World Factbook: "Chile has a market-oriented economy characterized by a high level of foreign trade and a reputation for strong financial institutions and sound policy that have given it the strongest sovereign bond rating in South America. Exports account for more than one-fourth of GDP, with commodities making up some three-quarters of total exports. Copper alone provides one-third of government revenue."
Labor force in agriculture
2011: 9.4% of GDP
2010: 9.2% of GDP
2011: 98.2% in cash value, an unfavorable balance
Income Distribution – gini index
Ranks 16th among 140 countries (higher rank number is more equal, lower rank number is less equal). Less equal than Britain, which ranks 94th, and the US, which ranks 45th.

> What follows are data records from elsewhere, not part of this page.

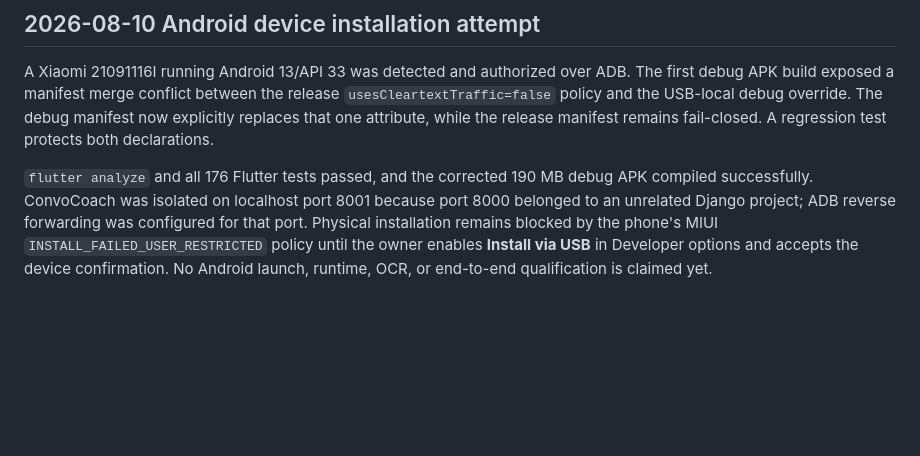
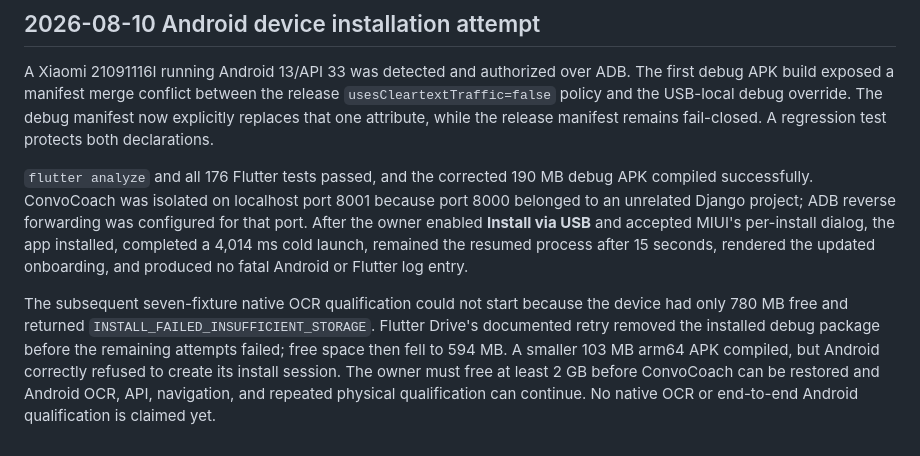
Before and after one commit to aaryanv07/dating_coach, a Markdown page: docs/testing.md, the part around the change. GitHub-like rendering; blank space fills up the shorter version.

Commit message:
Record Android storage qualification blocker

```diff
--- a/docs/testing.md
+++ b/docs/testing.md
@@ -880,7 +880,16 @@ manifest remains fail-closed. A regression test protects both declarations.
 `flutter analyze` and all 176 Flutter tests passed, and the corrected 190 MB
 debug APK compiled successfully. ConvoCoach was isolated on localhost port 8001
 because port 8000 belonged to an unrelated Django project; ADB reverse forwarding
-was configured for that port. Physical installation remains blocked by the
-phone's MIUI `INSTALL_FAILED_USER_RESTRICTED` policy until the owner enables
-**Install via USB** in Developer options and accepts the device confirmation.
-No Android launch, runtime, OCR, or end-to-end qualification is claimed yet.
+was configured for that port. After the owner enabled **Install via USB** and
+accepted MIUI's per-install dialog, the app installed, completed a 4,014 ms cold
+launch, remained the resumed process after 15 seconds, rendered the updated
+onboarding, and produced no fatal Android or Flutter log entry.
+
+The subsequent seven-fixture native OCR qualification could not start because
+the device had only 780 MB free and returned `INSTALL_FAILED_INSUFFICIENT_STORAGE`.
+Flutter Drive's documented retry removed the installed debug package before
+the remaining attempts failed; free space then fell to 594 MB. A smaller 103 MB
+arm64 APK compiled, but Android correctly refused to create its install session.
+The owner must free at least 2 GB before ConvoCoach can be restored and Android
+OCR, API, navigation, and repeated physical qualification can continue. No
+native OCR or end-to-end Android qualification is claimed yet.
```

2009: 8.2% of GDP, compared to 16.2 for the United States
Military expenditures as a percentage of GDP
Living in an urban area:
2002 census: white and white-Amerindian 95.4%, Mapuche 4%, other indigenous groups 0.6%
2002 census: Roman Catholic 70%, Evangelical 15.1%, Jehovah's Witnesses 1.1%, other Christian 1%, other 4.6%, none 8.3%
Net migration rate
2012: More arriving than leaving. A net gain of 0.35 persons per 1,000 population
South America, bordering South Pacific Ocean. Compares in area to a little less than twice the size of Montana.
Chief of state and head of the government: Sebastián Piñera (president) since March 11, 2011, Roman Catholic, Independent.
The president is elected by popular vote for one four-year term. Legislature: Senate (38 members) and Chamber of Deputies (120 members). Senators elected by popular vote to eight-year terms, deputies to four-year terms.
World Factbook: After a series of elected governments, the three-year-old Marxist government of Salvador Allende was overthrown in 1973 by a military coup led by Augusto Pinochet, who ruled until a freely elected president was installed in 1990.
On March 12, 2006: Michelle Bachelet is inaugurated president. She belongs to the center-left coalition that has been in power since the end of military rule in 1990. The transfer of power from Ricardo Lago was with hugs and cheering for Lagos. Her rule appears to be a triumph over the hatred that reigned during the military rule, which left over 3,000 Chileans dead, including her father, an airforce general had opposed the military coup. Michelle Bachelet was one of those tortured during the dictatorship. Bachelet has been a successful advocate of reconciliation among Chileans. She speaks of a Chile united, with respect for Chile's military institutions, for businessmen, with equal opportunity and concern for the well-being of all. Nobody, she says, will be "left dangling" in indifference.
March 29, 2013: Protests concerning Chile's education system, from 2011 and through 2012, continue into 2013. The protests describe the education system as unfair. According to BBC News, "They say middle class students have access to some of the best schooling in Latin America, while the poor have to be content with under-funded state schools. Last year, President Sebastian Pinera, Chile's first conservative leader for 20 years, announced tax reforms aimed at raising money to help fund the country's education system."
Copyright © 2009-2013 by Frank E. Smitha. All rights reserved.